I wrote Every Time We Say Goodbye over a long period of time. I started the novel, looked for a day job, went to teacher's college, abandoned the novel, found my dream job, worked on the novel, went to Bhutan, came home, taught class, marked exams, developed some courses, worked on the novel. It took so long that the work did not feel like...work.
Let me just add: it didn't feel like sitting on the couch watching Mad Men and eating maple bacon toffee, either.
It felt like small periods of writing work spaced out endlessly between profoundly satisfying teaching work and profound, paralyzing self-doubt.
And by endlessly, I mean eight years. Maybe ten. Day One is hard to remember.
It's only now, writing every day, that I realize how much work it actually is. The thinking work, the waiting work, the laying down story lines and tearing them up work. The line by line writing work. The burst of words work, the slow creaking accumulation of words work. The dealing with doubt work. (Just because you wrote A novel doesn't mean you can write THIS novel.)
Even when I'm not writing, I'm writing.
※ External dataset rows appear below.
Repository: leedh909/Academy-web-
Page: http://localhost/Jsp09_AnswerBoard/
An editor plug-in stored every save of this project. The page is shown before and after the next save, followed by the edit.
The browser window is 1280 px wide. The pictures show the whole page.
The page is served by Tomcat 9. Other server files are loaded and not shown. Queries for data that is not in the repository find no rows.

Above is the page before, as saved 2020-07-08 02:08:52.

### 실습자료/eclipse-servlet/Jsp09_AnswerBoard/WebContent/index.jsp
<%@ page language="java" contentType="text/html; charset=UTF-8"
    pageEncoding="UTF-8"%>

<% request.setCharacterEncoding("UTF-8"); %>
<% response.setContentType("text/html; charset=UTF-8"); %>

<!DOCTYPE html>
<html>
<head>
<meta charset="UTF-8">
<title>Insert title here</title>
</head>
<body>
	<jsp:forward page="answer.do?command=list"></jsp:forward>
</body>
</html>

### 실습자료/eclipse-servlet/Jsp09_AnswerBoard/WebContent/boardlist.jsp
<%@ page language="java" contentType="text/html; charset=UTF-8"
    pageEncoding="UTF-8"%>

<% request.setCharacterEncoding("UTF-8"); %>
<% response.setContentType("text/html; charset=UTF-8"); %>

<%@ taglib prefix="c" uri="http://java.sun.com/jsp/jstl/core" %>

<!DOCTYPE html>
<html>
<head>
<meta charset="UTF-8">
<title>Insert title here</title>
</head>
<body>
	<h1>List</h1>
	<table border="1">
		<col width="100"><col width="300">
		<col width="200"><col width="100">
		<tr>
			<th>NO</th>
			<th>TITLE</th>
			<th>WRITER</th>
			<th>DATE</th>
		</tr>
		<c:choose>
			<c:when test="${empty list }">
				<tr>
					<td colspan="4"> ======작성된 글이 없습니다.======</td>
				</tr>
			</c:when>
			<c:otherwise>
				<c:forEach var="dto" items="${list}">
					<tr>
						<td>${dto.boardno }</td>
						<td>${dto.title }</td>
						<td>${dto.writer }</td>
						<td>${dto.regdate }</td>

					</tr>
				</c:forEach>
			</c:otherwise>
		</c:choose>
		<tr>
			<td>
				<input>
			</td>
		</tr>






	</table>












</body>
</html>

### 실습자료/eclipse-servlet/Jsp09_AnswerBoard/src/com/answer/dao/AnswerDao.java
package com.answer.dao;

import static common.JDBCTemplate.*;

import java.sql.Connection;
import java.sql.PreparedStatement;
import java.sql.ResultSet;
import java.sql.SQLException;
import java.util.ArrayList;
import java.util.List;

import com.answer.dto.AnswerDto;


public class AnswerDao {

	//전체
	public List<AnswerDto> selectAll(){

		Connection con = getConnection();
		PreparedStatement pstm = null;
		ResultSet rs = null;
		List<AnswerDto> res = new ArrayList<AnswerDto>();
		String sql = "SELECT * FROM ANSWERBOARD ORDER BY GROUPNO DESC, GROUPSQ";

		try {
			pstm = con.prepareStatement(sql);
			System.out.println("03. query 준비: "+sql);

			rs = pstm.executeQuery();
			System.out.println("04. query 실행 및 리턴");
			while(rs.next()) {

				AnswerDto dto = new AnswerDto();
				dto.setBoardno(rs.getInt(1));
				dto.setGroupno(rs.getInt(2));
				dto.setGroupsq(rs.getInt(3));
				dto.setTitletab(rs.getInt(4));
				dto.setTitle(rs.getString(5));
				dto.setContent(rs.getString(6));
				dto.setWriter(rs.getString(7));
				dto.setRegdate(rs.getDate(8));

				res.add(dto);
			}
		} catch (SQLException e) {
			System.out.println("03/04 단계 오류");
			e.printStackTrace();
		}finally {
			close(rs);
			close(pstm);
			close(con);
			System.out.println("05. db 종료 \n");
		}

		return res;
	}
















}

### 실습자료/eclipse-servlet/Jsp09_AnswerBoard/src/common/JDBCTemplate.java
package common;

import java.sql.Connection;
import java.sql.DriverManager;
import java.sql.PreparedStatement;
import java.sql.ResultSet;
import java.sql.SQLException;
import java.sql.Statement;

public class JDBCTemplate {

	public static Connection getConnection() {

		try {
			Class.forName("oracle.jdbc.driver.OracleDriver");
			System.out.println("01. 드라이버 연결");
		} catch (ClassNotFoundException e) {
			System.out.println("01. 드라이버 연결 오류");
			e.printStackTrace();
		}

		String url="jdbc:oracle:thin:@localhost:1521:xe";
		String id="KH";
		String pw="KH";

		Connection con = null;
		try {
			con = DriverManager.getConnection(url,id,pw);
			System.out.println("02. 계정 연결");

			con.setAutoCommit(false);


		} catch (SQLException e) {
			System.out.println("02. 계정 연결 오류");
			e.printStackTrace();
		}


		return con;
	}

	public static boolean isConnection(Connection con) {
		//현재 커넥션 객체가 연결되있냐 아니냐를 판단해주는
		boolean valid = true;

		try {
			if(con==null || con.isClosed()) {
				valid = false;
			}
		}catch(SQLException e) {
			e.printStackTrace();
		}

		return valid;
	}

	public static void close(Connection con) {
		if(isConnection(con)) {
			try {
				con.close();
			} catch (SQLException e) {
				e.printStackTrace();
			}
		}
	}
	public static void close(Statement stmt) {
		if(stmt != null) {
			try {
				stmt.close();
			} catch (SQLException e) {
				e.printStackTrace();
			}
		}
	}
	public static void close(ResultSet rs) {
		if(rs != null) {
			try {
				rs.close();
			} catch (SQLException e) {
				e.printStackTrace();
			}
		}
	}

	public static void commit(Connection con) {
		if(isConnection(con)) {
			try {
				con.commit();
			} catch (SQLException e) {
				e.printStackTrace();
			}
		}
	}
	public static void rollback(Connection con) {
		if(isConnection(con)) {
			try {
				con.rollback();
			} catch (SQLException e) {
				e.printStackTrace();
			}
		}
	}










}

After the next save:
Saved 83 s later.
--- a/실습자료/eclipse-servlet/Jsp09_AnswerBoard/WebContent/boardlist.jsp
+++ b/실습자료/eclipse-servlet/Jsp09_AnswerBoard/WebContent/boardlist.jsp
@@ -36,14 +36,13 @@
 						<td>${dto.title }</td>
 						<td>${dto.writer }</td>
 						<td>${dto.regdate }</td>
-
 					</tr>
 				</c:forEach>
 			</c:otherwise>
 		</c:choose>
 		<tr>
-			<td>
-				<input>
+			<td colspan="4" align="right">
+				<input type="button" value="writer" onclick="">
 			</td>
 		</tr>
I almost fell off my bike at the gym because I thought of something I needed to write down RIGHT AWAY. (This is why I don't ride outside.)
When I'm not really writing, I'm watching Mad Men (and Nurse Jackie and Girls) and eating maple bacon toffee. There has to be some kind of a balance, right?